● **YOUR ASSIGNMENT**
Go through the material below, count the lines with the word "Also", and reply with the count alone.

● **RECORDS FOR THIS EXERCISE**
=======
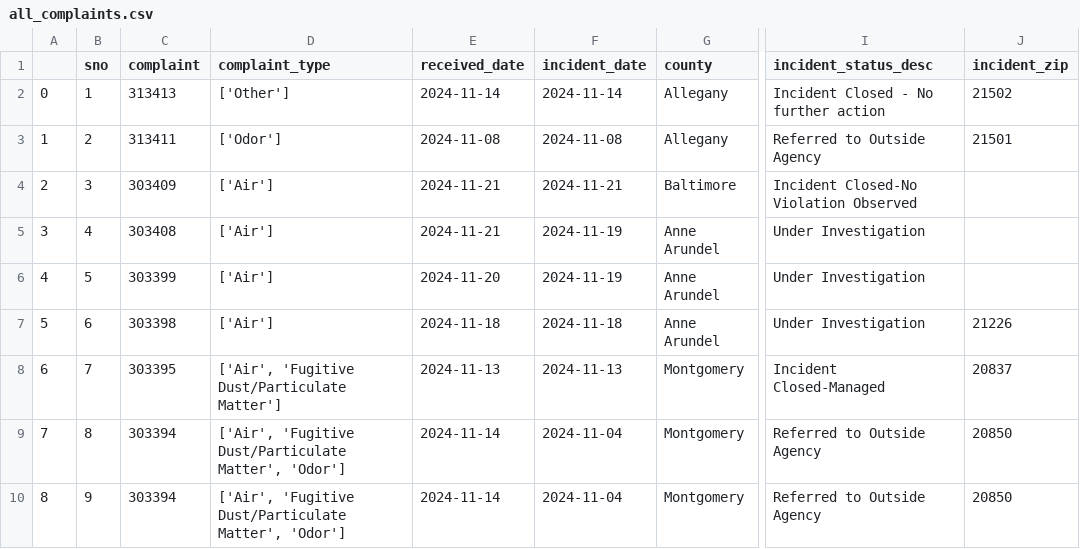
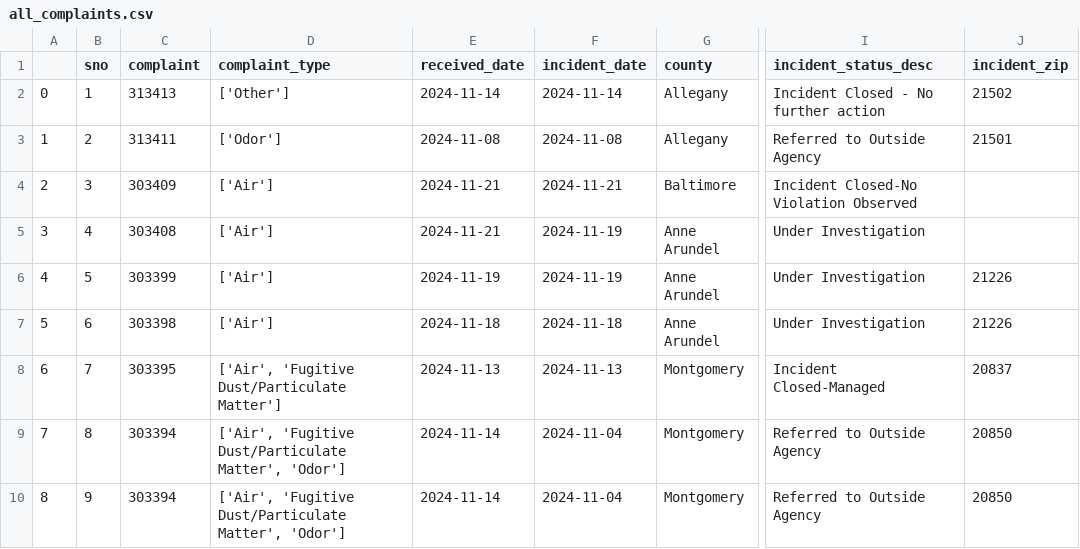
Before and after one commit to grantschwab/automate-data-pipelines-nicar-2024, a CSV file: exported_data/all_complaints.csv, drawn as a sheet; only a part is shown, gaps mark what is left out; the diff names each change by its address in the sheet, - before the commit and + after, or states it on an @@ line.

Commit message:
Automated commit from GitHub Actions

```diff
--- a/exported_data/all_complaints.csv
+++ b/exported_data/all_complaints.csv
-E6 (received_date): 2024-11-20
+E6 (received_date): 2024-11-19
-J6 (incident_zip): (empty)
+J6 (incident_zip): 21226
```
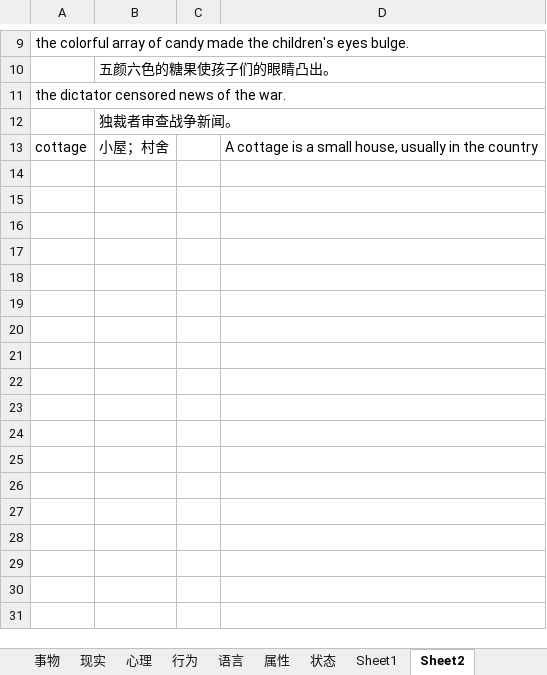
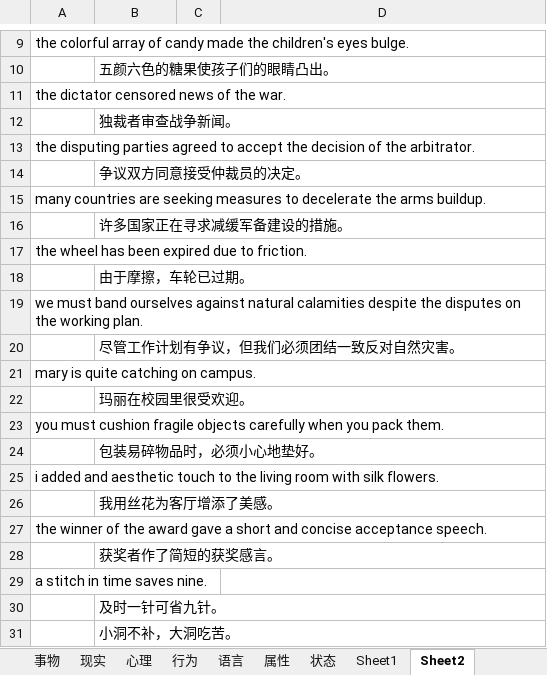
Before and after one commit to ermaerma/EngDaily, an Excel workbook: 托福词汇-词以类记-含中文释义-excel版.xlsm, sheet Sheet2, drawn as a sheet; only a part is shown, gaps mark what is left out; values as stored, in another font and other column widths than the file's, no borders; removed rows and columns are numbered as before the commit, all else as after; the diff names each change by its address in the sheet, - before the commit and + after, or states it on an @@ line.

```diff
--- a/托福词汇-词以类记-含中文释义-excel版.xlsm (sheet Sheet2)
+++ b/托福词汇-词以类记-含中文释义-excel版.xlsm (sheet Sheet2)
-row 13: cottage | 小屋；村舍 |  | A cottage is a small house, usually in the country
+row 13: the disputing parties agreed to accept the decision of the arbitrator.
+row 14:  | 争议双方同意接受仲裁员的决定。
+row 15: many countries are seeking measures to decelerate the arms buildup.
+row 16:  | 许多国家正在寻求减缓军备建设的措施。
+row 17: the wheel has been expired due to friction.
+row 18:  | 由于摩擦，车轮已过期。
+row 19: we must band ourselves against natural calamities despite the disputes on the working plan.
+row 20:  | 尽管工作计划有争议，但我们必须团结一致反对自然灾害。
+row 21: mary is quite catching on campus.
+row 22:  | 玛丽在校园里很受欢迎。
+row 23: you must cushion fragile objects carefully when you pack them.
+row 24:  | 包装易碎物品时，必须小心地垫好。
+row 25: i added and aesthetic touch to the living room with silk flowers.
+row 26:  | 我用丝花为客厅增添了美感。
+row 27: the winner of the award gave a short and concise acceptance speech.
+row 28:  | 获奖者作了简短的获奖感言。
+row 29: a stitch in time saves nine.
+row 30:  | 及时一针可省九针。
+row 31:  | 小洞不补，大洞吃苦。
```
Also changed, not shown: sheet Sheet1, sheet 学科-竖, charts or pictures.
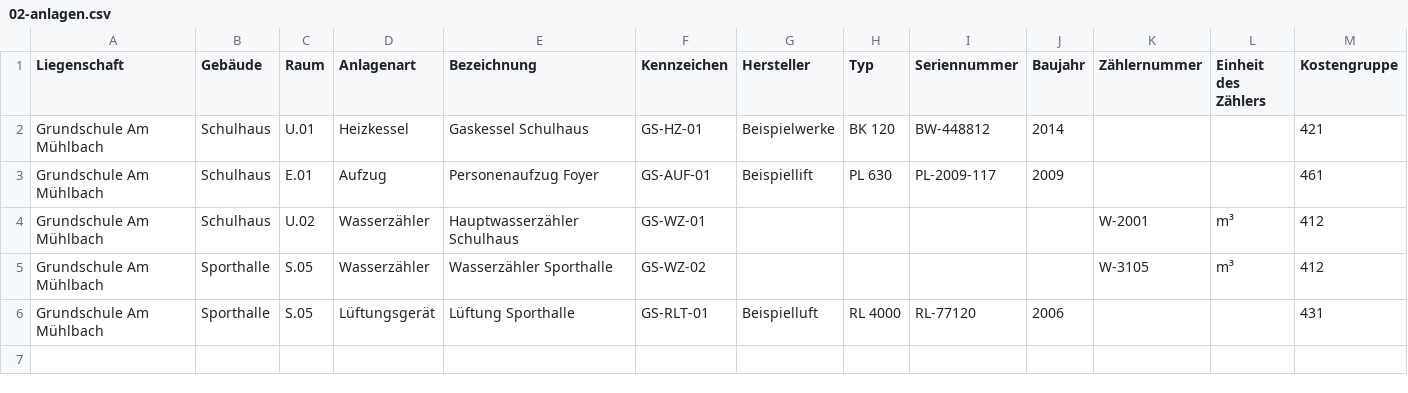
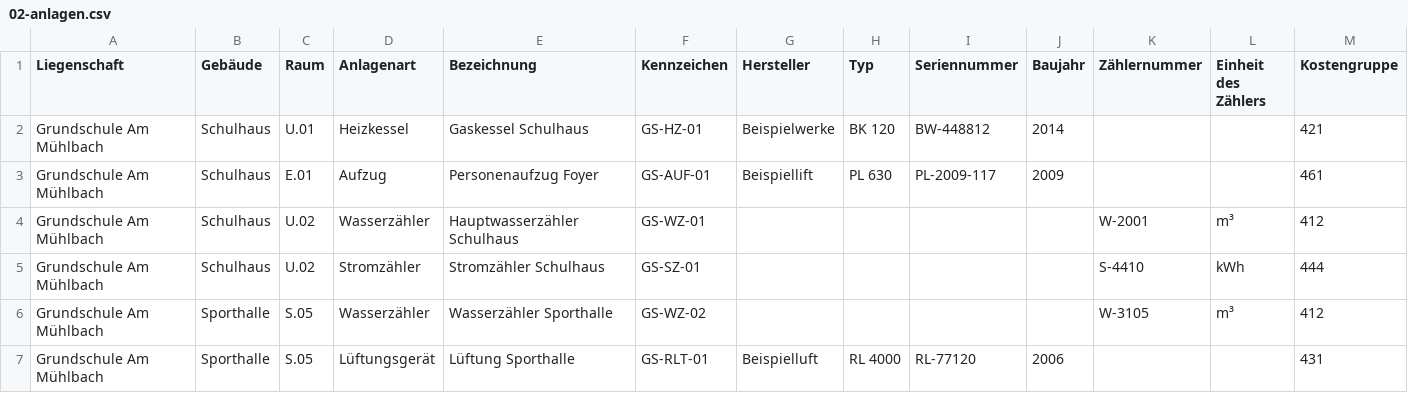
Before and after one commit to opengewerk/opengewerk-haustechnik, a CSV file: docs/import/beispielpaket/02-anlagen.csv, drawn as a sheet.

```diff
--- a/docs/import/beispielpaket/02-anlagen.csv
+++ b/docs/import/beispielpaket/02-anlagen.csv
@@ -4,2 +4,3 @@ Grundschule Am Mühlbach;Schulhaus;E.01;Aufzug;Personenaufzug Foyer;GS-AUF-01;Be
 Grundschule Am Mühlbach;Schulhaus;U.02;Wasserzähler;Hauptwasserzähler Schulhaus;GS-WZ-01;;;;;W-2001;m³;412
+Grundschule Am Mühlbach;Schulhaus;U.02;Stromzähler;Stromzähler Schulhaus;GS-SZ-01;;;;;S-4410;kWh;444
 Grundschule Am Mühlbach;Sporthalle;S.05;Wasserzähler;Wasserzähler Sporthalle;GS-WZ-02;;;;;W-3105;m³;412
```
Also changed, not shown: docs/import/beispielpaket/04-zaehler.csv, 19 other files.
=======
● **EXERCISE ANSWER**
2